TASK DESCRIPTION: Whenever the word "Symbol" appears in a line of the listing, copy that line.

MATERIAL FOR THIS TASK:
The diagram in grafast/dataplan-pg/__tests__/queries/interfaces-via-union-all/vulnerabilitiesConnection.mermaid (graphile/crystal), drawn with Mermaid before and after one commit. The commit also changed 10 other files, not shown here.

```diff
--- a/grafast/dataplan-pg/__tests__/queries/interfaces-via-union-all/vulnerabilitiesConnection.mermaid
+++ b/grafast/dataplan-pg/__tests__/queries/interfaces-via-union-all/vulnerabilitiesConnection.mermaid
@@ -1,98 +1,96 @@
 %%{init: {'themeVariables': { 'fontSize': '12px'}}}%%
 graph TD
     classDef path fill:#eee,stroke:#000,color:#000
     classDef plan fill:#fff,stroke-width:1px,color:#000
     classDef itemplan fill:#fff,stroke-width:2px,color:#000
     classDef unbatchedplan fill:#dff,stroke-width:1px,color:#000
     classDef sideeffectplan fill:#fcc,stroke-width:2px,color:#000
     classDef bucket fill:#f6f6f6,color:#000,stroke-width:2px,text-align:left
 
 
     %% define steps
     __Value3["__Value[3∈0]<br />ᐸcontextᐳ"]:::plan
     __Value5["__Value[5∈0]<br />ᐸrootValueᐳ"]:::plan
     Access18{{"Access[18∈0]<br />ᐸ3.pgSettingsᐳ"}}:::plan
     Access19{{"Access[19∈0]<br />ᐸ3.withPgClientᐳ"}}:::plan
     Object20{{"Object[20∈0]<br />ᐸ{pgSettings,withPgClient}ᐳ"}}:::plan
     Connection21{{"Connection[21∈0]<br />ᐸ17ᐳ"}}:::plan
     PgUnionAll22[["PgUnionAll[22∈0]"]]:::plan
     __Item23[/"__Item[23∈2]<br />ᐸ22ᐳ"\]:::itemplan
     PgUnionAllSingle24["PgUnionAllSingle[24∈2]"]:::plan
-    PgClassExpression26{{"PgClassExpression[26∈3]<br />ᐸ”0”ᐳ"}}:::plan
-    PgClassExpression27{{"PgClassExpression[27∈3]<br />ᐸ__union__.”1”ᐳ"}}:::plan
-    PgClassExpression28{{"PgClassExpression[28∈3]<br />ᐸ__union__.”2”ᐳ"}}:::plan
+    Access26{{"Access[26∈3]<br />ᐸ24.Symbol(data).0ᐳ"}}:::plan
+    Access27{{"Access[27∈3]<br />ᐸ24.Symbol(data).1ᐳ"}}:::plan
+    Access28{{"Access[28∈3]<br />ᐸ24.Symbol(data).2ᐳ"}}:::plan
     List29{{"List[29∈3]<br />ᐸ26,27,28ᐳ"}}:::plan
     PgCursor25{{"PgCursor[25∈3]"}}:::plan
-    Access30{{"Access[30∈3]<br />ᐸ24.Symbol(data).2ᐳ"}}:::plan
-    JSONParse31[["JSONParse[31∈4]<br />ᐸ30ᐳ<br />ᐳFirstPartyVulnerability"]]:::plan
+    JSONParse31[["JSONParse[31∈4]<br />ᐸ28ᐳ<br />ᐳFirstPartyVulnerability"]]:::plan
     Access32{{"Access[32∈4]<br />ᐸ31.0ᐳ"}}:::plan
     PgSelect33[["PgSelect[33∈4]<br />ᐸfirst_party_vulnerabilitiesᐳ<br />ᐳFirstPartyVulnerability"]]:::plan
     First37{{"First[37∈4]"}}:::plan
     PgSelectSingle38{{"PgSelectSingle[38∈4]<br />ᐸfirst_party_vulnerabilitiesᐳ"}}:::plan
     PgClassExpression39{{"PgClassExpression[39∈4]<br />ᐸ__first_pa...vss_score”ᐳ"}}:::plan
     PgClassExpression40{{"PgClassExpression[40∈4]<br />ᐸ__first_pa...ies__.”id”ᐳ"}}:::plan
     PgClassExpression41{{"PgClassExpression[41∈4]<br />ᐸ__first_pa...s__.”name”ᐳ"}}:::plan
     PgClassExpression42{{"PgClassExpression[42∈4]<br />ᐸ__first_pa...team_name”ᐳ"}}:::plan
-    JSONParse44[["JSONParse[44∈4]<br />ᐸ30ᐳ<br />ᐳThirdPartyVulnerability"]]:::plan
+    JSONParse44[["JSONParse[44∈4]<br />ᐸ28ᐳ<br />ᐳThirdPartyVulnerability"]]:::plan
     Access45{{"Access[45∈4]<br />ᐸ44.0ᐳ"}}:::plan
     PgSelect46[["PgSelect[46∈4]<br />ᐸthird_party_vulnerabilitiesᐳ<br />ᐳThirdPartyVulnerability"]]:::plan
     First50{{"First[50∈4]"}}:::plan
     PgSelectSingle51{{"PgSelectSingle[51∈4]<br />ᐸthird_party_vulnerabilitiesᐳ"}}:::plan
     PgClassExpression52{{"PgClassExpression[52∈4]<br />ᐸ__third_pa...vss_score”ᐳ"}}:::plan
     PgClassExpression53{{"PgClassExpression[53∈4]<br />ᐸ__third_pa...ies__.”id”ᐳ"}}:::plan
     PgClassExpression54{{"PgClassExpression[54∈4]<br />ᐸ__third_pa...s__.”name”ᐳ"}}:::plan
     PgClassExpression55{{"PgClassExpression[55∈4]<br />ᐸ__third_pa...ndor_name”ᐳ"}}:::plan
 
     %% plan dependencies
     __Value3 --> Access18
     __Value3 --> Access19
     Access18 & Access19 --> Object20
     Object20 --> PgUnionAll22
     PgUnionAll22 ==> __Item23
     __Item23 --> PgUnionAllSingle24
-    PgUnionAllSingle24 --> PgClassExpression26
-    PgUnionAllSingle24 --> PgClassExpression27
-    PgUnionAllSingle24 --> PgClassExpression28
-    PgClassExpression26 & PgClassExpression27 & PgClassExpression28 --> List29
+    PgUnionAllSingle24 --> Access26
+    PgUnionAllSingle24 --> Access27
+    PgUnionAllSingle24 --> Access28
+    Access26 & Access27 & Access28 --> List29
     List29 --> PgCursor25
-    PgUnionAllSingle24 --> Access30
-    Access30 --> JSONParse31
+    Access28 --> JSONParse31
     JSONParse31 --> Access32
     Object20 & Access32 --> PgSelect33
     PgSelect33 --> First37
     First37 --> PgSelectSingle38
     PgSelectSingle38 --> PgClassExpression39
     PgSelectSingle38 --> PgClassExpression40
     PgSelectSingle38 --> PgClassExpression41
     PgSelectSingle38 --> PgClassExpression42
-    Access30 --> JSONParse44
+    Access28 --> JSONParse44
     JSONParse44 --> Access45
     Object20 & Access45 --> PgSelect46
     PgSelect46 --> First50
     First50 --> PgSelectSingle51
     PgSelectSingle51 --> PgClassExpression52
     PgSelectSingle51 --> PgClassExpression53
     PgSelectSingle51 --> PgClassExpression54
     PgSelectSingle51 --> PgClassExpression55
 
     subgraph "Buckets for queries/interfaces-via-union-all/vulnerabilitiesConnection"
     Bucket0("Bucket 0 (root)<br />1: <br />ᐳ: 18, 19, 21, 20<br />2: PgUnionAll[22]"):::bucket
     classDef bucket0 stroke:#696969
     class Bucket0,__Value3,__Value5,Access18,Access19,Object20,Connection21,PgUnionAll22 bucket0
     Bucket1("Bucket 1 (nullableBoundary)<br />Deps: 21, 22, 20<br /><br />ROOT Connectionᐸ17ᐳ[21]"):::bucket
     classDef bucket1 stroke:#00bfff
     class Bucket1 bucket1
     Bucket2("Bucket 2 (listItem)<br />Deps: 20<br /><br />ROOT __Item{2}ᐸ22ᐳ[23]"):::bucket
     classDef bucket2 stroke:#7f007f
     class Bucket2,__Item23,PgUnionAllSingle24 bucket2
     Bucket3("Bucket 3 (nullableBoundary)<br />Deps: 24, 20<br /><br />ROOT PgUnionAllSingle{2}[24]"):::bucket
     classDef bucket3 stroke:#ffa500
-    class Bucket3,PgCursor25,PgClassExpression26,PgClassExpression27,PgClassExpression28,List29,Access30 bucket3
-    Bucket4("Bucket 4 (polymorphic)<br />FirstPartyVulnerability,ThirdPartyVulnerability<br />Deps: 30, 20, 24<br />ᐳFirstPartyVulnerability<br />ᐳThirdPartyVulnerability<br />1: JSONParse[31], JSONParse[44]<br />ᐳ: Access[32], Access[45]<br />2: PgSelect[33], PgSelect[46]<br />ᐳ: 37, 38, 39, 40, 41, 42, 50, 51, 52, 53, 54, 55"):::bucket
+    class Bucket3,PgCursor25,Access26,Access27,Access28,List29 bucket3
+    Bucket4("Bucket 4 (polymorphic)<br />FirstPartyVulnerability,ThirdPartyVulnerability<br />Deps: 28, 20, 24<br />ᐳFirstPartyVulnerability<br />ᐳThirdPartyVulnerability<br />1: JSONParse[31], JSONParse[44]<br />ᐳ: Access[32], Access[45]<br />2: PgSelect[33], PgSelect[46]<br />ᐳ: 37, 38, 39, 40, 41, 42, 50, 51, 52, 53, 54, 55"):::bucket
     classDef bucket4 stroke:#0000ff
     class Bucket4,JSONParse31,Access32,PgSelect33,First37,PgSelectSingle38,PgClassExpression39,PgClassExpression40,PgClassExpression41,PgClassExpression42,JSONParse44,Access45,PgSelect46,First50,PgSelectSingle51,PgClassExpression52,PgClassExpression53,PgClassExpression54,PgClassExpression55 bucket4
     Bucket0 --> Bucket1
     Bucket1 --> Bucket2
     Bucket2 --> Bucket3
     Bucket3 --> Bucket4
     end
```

SOLUTION FOR THIS EXERCISE:
+    Access26{{"Access[26∈3]<br />ᐸ24.Symbol(data).0ᐳ"}}:::plan
+    Access27{{"Access[27∈3]<br />ᐸ24.Symbol(data).1ᐳ"}}:::plan
+    Access28{{"Access[28∈3]<br />ᐸ24.Symbol(data).2ᐳ"}}:::plan
-    Access30{{"Access[30∈3]<br />ᐸ24.Symbol(data).2ᐳ"}}:::plan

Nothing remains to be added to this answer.